Director: Alexandre Aja
Stars: Mélanie Laurent, Mathieu Amalric, Malik Zidi
Cinemas may have reopened across the country (yay!), but there are still plenty of viewing options for those wary of rushing back to ‘normal’, And, around here at least, something new from Alexandre Aja is usually enough to pique curiosity. If you’re cycling endlessly through Netflix’s block puzzle of Content, you might just spot his latest; a high-concept single-location sci-fi thriller starring Mélanie Laurent (Inglorious Basterds).
We’ve seen this type of thing before, from Phone Booth to Burial to Solis, and getting the right configuration of elements to sustain such a vehicle can be a tricky task.
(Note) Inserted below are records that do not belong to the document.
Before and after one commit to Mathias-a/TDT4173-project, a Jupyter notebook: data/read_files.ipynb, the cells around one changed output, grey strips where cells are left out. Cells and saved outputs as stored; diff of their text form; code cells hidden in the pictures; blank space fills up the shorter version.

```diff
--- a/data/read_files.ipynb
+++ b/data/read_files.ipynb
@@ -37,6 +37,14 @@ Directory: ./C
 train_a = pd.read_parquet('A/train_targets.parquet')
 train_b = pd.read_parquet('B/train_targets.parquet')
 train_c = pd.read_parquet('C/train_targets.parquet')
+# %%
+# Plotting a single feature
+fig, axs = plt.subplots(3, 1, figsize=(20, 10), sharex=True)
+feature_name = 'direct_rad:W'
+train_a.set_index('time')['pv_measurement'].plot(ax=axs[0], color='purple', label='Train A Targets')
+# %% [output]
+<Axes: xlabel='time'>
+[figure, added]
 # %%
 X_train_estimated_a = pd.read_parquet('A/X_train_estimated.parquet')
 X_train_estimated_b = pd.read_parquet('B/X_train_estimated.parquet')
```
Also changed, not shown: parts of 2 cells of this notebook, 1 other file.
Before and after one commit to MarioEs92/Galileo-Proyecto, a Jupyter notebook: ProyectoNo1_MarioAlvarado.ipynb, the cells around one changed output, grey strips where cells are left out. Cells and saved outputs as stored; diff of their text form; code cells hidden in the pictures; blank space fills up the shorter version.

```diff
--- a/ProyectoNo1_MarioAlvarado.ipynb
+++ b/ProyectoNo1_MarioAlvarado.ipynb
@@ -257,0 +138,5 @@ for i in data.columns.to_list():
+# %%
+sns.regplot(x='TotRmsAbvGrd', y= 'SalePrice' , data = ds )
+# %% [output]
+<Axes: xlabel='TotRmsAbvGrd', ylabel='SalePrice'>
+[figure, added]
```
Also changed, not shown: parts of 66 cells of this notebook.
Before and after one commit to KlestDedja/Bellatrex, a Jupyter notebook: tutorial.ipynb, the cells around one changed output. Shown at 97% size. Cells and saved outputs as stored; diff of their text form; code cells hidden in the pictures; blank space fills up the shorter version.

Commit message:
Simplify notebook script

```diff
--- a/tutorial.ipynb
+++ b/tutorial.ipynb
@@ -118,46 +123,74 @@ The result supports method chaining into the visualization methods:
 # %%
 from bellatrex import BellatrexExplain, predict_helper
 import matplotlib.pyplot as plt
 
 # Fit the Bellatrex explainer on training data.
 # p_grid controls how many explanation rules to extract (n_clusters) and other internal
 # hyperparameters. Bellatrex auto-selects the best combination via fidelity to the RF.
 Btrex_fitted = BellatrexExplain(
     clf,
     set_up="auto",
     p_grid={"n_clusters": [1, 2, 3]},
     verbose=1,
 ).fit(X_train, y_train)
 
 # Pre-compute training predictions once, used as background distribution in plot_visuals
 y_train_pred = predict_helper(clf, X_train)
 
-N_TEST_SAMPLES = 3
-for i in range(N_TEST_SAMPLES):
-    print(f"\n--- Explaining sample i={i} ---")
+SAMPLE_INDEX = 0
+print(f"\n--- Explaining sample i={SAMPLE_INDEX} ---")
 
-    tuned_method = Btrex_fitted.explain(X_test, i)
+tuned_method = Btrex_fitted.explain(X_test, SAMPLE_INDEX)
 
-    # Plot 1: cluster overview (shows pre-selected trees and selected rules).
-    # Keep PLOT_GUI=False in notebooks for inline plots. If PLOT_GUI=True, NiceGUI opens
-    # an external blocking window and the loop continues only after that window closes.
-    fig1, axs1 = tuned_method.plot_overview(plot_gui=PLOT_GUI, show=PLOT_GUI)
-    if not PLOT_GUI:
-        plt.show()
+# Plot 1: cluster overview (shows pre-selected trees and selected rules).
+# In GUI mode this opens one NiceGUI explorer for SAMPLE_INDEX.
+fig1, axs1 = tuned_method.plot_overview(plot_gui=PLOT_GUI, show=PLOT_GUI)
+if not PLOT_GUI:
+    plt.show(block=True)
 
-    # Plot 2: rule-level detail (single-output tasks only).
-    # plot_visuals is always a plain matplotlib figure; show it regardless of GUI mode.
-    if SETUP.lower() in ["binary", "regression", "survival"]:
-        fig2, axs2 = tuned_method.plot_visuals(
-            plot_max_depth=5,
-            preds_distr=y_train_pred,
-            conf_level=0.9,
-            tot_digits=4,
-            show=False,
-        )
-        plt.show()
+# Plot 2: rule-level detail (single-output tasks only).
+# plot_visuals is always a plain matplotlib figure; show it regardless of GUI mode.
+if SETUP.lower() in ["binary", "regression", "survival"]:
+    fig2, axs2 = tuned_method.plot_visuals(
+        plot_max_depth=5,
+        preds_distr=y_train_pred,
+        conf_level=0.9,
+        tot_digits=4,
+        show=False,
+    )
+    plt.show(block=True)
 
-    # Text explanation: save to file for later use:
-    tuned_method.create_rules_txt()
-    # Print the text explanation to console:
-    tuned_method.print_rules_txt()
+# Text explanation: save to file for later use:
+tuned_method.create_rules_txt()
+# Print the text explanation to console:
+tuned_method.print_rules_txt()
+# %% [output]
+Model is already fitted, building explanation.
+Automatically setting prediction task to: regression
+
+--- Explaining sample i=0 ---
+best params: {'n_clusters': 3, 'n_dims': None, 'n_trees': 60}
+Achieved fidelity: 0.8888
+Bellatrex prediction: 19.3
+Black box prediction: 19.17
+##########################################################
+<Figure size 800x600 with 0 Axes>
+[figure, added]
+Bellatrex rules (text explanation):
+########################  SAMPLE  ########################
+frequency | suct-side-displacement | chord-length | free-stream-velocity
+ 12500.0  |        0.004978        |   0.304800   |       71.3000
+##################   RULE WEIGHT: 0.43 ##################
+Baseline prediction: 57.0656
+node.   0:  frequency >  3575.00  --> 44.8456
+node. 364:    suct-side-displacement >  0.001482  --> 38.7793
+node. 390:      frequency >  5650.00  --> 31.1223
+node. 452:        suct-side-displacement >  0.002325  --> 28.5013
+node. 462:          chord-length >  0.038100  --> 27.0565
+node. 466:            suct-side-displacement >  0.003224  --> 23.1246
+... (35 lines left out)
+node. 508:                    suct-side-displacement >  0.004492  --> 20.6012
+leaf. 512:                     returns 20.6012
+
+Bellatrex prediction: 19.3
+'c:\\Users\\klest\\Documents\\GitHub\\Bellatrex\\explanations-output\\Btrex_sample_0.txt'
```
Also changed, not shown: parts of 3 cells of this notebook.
Too often such flicks struggle to escape a sense of elaborate gimmickry.
Elizabeth Hansen (Laurent) awakens in a cryogenic chamber, unaware of how she got there, how long she’s been there, or even her own identity. With the aid of the pod’s built-in computer interface M.I.L.O. (voiced by Mathieu Amalric) she is able to determine some of these mysteries, though why she’s been interred this way remains a tantalising mystery. More pressing is the discovery that she’s trapped, with a rapidly diminishing oxygen supply, awoken only due to a malfunction.
From the off there’s a sense of rebirth. ‘Liz’ is cocooned within the pod and, on rousing, has to burst herself free. Transformation persists throughout, from imagery of seeds and infection, to the womb-like enclosure only enhanced by M.I.L.O’s undulating ultrasound-looking avatar.
For Aja one senses something of a rebirth, too. His output to date has been defiantly (admirably) genre related. From High Tension through Piranha 3D to alligator caper Crawl. Oxygen obviously carries on this tradition, but by its very nature needs to be more character driven than his usual fare. Enclosed in a single location – a medical coffin filled with Minority Report-style wipe-screens – the environment for Liz and ourselves is antiseptic, impersonal, sterile. The key human element in order for us to engage must come from Laurent. She is a talented actor, no doubt, but Liz’s amnesiac state makes her something of a blank slate. She’s easy to empathise with due to the claustrophobic situation, but who is she?
The film addresses this in scattergun style with memories of a past – and a husband (Malik Zidi) – fluttering in at intervals (also allowing us contrasting images of nature; skies). But even these flashbacks can’t be trusted. Persistently we’re left floundering for context (though, that’s rather the point). Otherwise, Liz’s only contact with the outside world comes through a series of broken telephone calls that she makes with M.I.L.O. as her PA.
Still, for all it’s self-imposed obstacles, Oxygen remains nimble, as mid-film revelations re-frame Liz’s situation and, if anything, boost us further into the realms of ambitious sci-fi. And not a moment too soon. One prodigious VFX shot later, we’re once more left a little adrift but, with Laurent’s help, a little more connected to this woman and her plight even as it grows evermore fantastic.
Danger presents itself, not just in the grim countdown on Liz’s O2 supply, but via M.I.L.O’s rather callous insistence on euthenising her. Liz’s life expectancy has been reduced by an algorithm. According to probability she has zero chance of survival, so the machine is doing the ‘humane’ thing. It speaks to our growing cultural unease over such automation and computer-led thought. The ways in which we allow machines to profile us and how directly our options are affected (see Netflix doc Coded Bias for more on this subject).
After nigh-on 15 months of lockdowns and mass infections, a film so concentrated on confinement and health scares isn’t quite as fun as Aja may have hoped, even if it does tap into elements of our collective anxiety. The trashier tics of Aja’s past works are mostly absent, aside from a mildly fetishistic preoccupation regarding the intertwining of the biological and mechanical. Liz is hooked up to all kinds of monitoring devices and frequently finds her legs entangled in an array of tubes and cables. In that sense Oxygen is somewhat indebted to the works of H.R. Giger, Shin’ya Tsukamoto and Masamune Shirow. If anything, it doesn’t push this angle hard enough. It’d have been ‘nice’ to see Aja’s indulgence and perversion manifest more willingly.